EMDR is a specific form of therapy faster, deeper acting – on the root cause – and it doesn’t depend on you spending hours talking through the details of your difficulty. It has a respected and diverse clinical evidence base that is acknowledged by the National Institute of Clinical Excellence, the NHS and many psychiatrist and medical practitioners. Currently the number or registered practitioners in the NHS is quite limited.
What happens to the brain when someone is traumatised?
You eat a banana and your digestive system doesn’t digest it. What would happen? Well probably the banana would begin to rot inside your body slowly and pervasively poisoning you. Symptoms begin to emerge that seem to be unrelated to the original banana event. Imagine the consumption of that banana was 20 years ago and in the here and now you have seemingly unrelated symptoms.
Often a patient may have experienced a difficulty – they may or may not remember this consciously. If this happens in very early childhood or under extreme pressure it is sometimes forgotten or masked as a protective psychological mechanism. As the ‘undigested’ memory sits in the unconscious part of the brain, the raw emotion, belief and bodily sensations can creep into everyday situations – seemingly unconnected to anything in particular. Traumatic material is therefore buried in the unconscious, and a bit like Kryptonite to Superman, from time to time renders the sufferer a period of low functioning.
What is the Unconscious?
The conscious mind does the thinking and rationalising, goes to sleep and wakes up and perceives it has control and ‘runs the show’. It does to a degree, but the bulk of our process is unconscious – around ninety percent!

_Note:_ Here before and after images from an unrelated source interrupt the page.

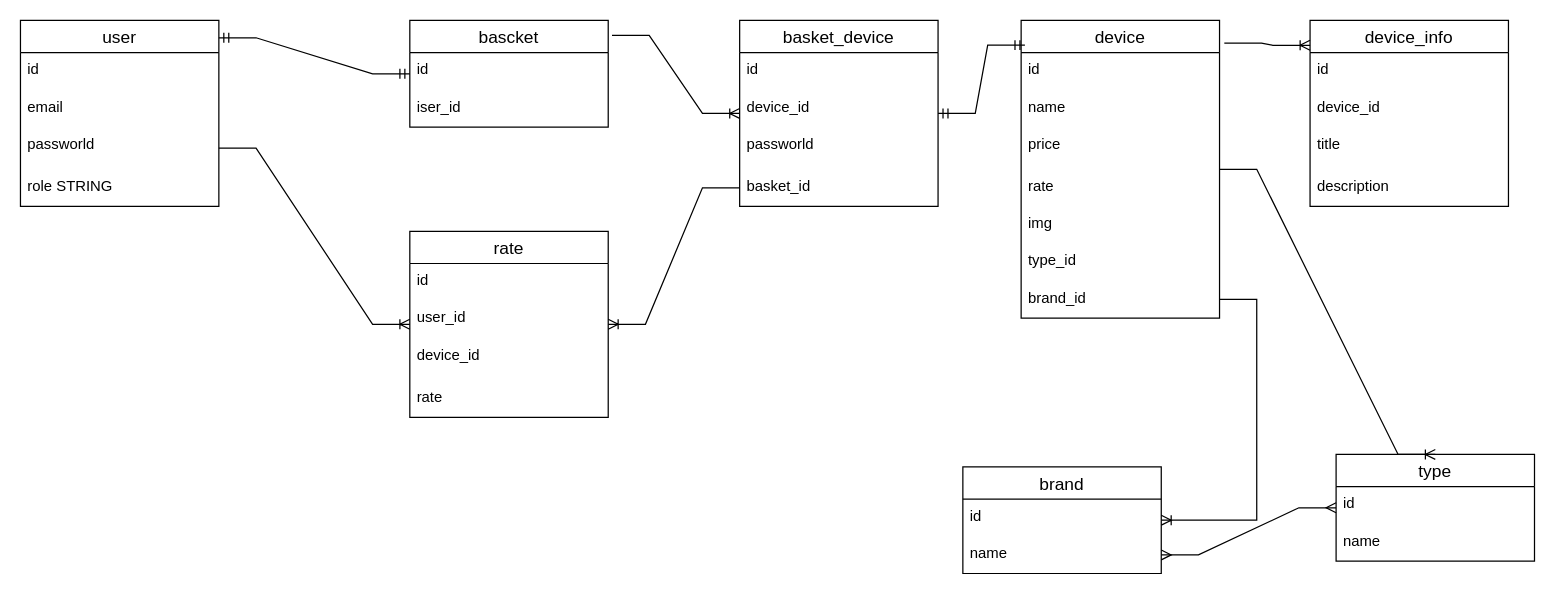
zaxel/react_simple_shop keeps this draw.io diagram as server/models/db_diagram.drawio. Above is the earlier version. Source tidied: cells renumbered, new cells numbered last; positions are measured from the earlier drawing's top-left corner, leaving out a move shared by most shapes. Both pictures are drawn from the tidied source at 124%, with x=0, y=0 at pixel (20, 20).
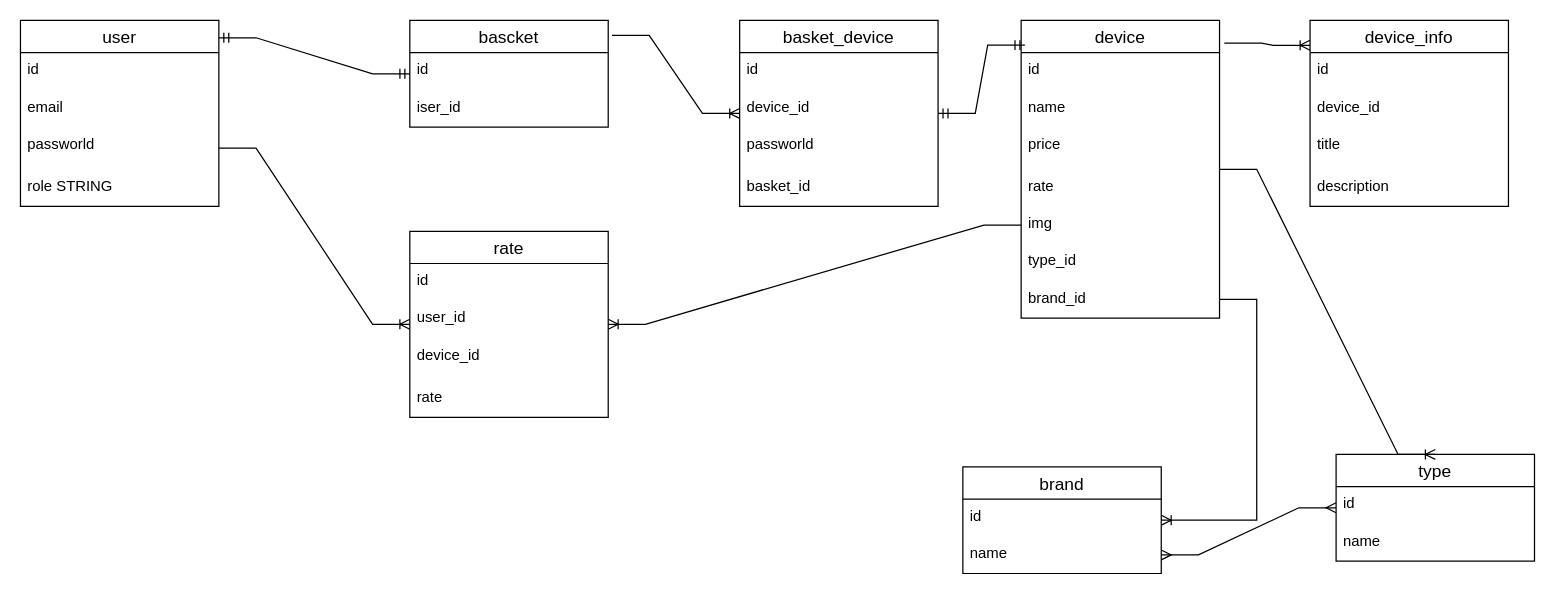
The same diagram, later.

Commit message:
db diagram corrected

The change refers to these unchanged cells:
```xml
<mxCell id="16" value="img" style="text;strokeColor=none;fillColor=none;spacingLeft=4;spacingRight=4;overflow=hidden;points=[[0,0.5],[1,0.5]];portConstraint=eastwest;fontSize=12;" parent="11" vertex="1">
  <mxGeometry y="150" width="160" height="30" as="geometry" />
</mxCell>
<mxCell id="38" value="basket_id" style="text;strokeColor=none;fillColor=none;spacingLeft=4;spacingRight=4;overflow=hidden;points=[[0,0.5],[1,0.5]];portConstraint=eastwest;fontSize=12;" parent="34" vertex="1">
  <mxGeometry y="120" width="160" height="30" as="geometry" />
</mxCell>
<mxCell id="41" value="rate" style="swimlane;fontStyle=0;horizontal=1;startSize=26;align=center;fontSize=14;" parent="1" vertex="1">
  <mxGeometry x="314" y="170" width="160" height="150" as="geometry" />
</mxCell>
```

Change to the diagram source:
```diff
@@
-    <mxCell id="47" style="edgeStyle=entityRelationEdgeStyle;fontSize=12;html=1;endArrow=ERoneToMany;rounded=0;" parent="1" edge="1" source="38" target="41">
+    <mxCell id="47" style="edgeStyle=entityRelationEdgeStyle;fontSize=12;html=1;endArrow=ERoneToMany;rounded=0;exitX=0;exitY=0.5;exitDx=0;exitDy=0;" parent="1" edge="1" source="16" target="41">
       <mxGeometry relative="1" as="geometry" />
     </mxCell>
```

A bit like our iceberg here – think of the conscious mind as the tip, the unconscious hidden away under the water.
Just for a second think how many automatic physical functions are going on right now; your heartbeat, your breathing, your digestion, let alone holding onto all your memories and experiences!
Accessing the unconscious mind – especially around emotional and mental stuff – can be tricky. We all have a unique set of filters on how we see the world.

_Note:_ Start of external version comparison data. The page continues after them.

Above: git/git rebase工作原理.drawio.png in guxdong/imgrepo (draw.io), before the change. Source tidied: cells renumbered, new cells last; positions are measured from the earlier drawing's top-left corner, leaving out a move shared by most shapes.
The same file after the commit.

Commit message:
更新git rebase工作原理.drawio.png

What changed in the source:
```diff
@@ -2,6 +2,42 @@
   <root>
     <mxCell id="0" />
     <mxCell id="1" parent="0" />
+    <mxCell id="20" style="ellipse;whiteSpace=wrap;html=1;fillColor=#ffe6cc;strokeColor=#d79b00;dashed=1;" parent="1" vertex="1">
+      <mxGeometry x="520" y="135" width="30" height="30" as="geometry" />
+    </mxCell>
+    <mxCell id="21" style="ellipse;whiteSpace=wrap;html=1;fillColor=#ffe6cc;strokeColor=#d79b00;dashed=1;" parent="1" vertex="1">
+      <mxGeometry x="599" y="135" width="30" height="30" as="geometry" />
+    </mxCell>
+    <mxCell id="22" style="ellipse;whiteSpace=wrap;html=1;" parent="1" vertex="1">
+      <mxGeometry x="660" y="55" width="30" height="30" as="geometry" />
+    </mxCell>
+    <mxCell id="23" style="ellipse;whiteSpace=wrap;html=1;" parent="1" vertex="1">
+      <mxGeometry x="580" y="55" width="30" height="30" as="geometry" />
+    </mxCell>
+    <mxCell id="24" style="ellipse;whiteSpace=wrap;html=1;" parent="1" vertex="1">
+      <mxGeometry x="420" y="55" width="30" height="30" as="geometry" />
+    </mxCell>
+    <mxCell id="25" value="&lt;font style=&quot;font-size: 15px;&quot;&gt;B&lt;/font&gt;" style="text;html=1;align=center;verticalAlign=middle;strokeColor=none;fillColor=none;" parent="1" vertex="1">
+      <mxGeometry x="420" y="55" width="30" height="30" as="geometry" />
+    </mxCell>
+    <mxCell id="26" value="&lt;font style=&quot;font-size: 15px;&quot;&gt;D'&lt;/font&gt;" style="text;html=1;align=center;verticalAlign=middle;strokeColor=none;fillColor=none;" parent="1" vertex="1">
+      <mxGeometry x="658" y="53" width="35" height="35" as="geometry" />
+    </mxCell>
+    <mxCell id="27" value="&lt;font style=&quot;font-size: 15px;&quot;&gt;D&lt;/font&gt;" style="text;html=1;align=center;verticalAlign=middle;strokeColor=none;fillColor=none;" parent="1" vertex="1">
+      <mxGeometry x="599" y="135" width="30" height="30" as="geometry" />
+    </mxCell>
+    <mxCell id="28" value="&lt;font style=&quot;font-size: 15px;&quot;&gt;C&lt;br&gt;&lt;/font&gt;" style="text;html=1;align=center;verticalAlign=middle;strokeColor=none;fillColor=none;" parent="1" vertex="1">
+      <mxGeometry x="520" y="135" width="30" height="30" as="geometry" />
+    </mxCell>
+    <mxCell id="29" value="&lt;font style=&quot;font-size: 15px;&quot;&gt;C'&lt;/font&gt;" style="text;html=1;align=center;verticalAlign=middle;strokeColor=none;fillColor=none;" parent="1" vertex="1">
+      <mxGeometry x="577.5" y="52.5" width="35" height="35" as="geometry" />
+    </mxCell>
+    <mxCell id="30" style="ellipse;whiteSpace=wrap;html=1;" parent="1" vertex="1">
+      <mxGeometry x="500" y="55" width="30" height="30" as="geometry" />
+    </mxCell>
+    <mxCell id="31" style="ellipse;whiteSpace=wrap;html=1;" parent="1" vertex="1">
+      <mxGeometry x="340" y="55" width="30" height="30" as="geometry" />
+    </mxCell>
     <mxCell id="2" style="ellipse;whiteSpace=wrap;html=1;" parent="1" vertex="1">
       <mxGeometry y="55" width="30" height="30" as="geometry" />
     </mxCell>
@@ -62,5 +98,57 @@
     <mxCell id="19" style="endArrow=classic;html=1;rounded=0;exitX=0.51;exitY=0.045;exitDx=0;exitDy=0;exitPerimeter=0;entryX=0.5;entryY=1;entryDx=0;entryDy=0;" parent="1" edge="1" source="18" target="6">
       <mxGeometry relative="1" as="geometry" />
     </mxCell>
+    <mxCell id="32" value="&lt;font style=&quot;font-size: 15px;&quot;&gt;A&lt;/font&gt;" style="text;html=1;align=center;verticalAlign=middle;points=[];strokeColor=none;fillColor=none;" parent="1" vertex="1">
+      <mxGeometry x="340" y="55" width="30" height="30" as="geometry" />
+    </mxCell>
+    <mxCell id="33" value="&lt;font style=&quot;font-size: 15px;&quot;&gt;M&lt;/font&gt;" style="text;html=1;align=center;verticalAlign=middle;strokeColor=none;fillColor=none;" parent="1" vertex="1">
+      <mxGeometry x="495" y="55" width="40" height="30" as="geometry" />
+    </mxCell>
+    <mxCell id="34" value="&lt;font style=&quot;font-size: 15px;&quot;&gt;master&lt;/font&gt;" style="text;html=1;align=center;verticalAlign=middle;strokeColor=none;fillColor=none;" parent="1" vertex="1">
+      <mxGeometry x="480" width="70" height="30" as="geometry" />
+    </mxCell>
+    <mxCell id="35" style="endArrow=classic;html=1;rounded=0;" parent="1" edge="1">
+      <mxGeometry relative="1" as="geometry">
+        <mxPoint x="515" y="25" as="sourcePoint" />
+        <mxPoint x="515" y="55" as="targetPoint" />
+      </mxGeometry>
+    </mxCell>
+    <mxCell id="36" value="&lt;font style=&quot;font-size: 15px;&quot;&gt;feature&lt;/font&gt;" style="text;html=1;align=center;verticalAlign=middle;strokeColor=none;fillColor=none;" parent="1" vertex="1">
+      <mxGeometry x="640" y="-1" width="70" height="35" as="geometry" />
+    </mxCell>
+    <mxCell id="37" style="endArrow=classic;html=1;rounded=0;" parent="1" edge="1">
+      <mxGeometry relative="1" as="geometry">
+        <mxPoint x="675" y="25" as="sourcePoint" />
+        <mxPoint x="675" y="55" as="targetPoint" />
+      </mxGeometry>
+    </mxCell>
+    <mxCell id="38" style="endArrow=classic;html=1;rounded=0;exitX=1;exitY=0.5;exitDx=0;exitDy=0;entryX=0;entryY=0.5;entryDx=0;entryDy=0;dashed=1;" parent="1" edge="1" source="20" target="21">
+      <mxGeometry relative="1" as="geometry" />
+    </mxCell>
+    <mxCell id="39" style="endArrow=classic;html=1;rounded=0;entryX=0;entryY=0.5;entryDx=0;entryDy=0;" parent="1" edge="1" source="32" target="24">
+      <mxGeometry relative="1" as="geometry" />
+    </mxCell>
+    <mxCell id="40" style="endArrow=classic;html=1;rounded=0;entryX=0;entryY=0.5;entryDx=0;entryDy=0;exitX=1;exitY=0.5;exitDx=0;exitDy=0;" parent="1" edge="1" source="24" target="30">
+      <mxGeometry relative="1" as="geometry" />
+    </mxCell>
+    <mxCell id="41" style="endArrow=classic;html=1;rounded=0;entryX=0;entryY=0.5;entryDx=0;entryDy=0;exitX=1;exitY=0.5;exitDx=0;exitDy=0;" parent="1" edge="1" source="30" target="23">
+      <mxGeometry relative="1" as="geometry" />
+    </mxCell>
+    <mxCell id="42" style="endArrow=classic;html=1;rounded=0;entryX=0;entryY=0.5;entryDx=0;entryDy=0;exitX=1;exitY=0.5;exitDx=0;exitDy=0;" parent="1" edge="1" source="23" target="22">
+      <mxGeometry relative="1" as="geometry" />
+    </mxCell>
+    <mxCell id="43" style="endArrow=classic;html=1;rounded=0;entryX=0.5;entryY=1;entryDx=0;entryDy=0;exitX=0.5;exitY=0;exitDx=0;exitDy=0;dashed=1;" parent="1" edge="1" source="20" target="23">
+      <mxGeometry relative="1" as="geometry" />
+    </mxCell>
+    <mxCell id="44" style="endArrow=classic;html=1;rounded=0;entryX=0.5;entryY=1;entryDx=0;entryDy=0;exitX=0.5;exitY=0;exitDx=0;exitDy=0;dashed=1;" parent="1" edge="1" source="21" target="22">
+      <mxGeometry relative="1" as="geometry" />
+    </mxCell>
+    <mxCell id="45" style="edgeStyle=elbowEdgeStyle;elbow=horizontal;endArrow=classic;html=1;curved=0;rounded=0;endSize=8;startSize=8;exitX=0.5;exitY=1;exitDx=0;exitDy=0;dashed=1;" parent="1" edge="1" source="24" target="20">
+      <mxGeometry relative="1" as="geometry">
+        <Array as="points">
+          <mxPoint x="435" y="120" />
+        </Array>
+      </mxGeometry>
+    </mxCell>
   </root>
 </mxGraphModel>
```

It’s worth mentioning here that it is a real skill to be able to lead people towards what they want, so it is a bit of a myth that you can lose control in a hypnosis session and end up doing stuff you wouldn’t normally do. Clinical hypnosis has nothing to do with stage hypnosis.
What happens in a Hypnotherapy or EMDR Session?

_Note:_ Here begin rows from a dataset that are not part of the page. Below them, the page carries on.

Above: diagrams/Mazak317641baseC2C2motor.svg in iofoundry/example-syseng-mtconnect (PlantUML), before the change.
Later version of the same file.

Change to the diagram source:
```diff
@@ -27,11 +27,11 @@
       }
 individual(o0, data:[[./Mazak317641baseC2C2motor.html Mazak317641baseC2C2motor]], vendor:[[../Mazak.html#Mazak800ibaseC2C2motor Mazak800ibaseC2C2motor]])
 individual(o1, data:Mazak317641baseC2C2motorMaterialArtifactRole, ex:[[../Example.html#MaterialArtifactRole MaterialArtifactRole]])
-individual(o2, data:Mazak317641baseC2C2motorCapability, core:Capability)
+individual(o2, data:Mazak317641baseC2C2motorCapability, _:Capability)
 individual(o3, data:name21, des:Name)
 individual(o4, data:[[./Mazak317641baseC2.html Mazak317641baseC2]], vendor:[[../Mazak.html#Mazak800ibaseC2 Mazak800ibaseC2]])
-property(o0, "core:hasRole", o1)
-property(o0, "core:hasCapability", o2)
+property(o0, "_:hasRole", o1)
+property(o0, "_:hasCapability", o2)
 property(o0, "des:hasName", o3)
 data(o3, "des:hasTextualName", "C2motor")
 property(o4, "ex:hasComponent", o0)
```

Initially we will talk about the nature of your issue – this helps me understand how you have come to this point in your life. This also allows time for us to get comfortable with each other and you can ask any questions you like.
We usually spend some time looking at what hypnotherapy is, how it works, why it works and some simple examples that help your understanding. All of this is completely confidential. I may also introduce you to the concept of EMDR.
After this I tailor an individual approach to the issue and deliver the therapy based on our negotiated goals, modifying the therapy according to our progress.
We will talk about what the actual hypnosis state feels like and what you can expect to happen; usually it requires you to make yourself comfortable. We then work through a number of relaxation exercises and then begin the process.
I have treated hundreds and hundreds of people – everyone responds a little differently. Hypnotherapy and EMDR are safe and very powerful techniques in the right hands.
How many sessions will I need?
That really depends on the issue. Simple anxiety that has no serious trauma can be as little as 4 sessions. Typically panic attacks can be 6-8 sessions, most traumas require at least 12 sessions, the more complex the more sessions.
Always check your practitioner’s credentials, professional registration and insurance before proceeding.
Article by City Clinical Hypnosis:
Doug Osborne hold a Masters Degree in Integrative Psychotherapy, an Advanced Practitioner Diploma in Clinical Hypnosis, is a registered member of the UK EMDR association. He has worked on the psychiatric unit of Roehampton Priory’s Outpatients and numerous West London GP practices. He is fully trained in Trauma interventions and can also help with most emotional and psychological problems.
Source : Fire Style Magazine